DATASET CONTENT

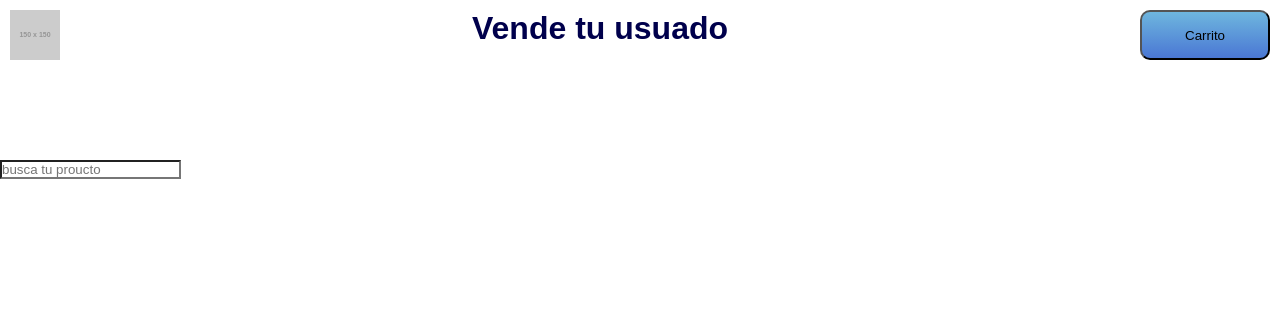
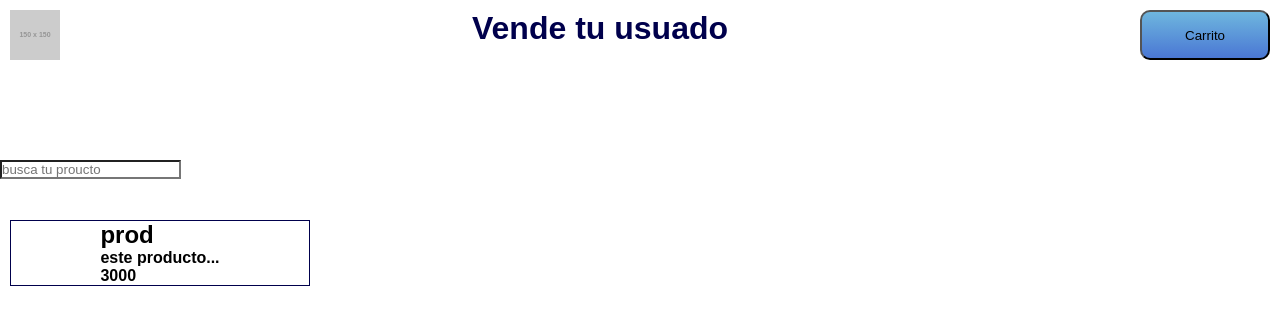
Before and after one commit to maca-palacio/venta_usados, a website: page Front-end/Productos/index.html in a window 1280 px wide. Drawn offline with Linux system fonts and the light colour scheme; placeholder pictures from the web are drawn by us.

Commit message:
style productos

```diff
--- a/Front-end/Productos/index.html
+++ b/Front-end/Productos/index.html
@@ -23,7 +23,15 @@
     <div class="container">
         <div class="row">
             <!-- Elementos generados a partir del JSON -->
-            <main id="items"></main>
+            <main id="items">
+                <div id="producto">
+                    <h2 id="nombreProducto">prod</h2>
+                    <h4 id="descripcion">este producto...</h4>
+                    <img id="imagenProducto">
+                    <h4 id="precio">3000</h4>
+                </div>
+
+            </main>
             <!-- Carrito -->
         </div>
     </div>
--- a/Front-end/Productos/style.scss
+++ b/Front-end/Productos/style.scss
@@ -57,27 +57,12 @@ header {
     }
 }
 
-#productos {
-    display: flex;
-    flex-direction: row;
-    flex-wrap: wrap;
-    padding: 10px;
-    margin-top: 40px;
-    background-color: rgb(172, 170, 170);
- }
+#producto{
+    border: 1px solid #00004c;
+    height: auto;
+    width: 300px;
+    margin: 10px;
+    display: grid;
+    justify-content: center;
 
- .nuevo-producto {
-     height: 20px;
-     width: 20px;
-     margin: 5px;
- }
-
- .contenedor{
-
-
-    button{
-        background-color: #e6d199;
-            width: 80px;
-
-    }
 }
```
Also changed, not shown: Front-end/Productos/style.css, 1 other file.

DIRECTIONS
Nothing but a number belongs in the answer: the tally of lines in the data holding "style".

EXERCISE RESULT
4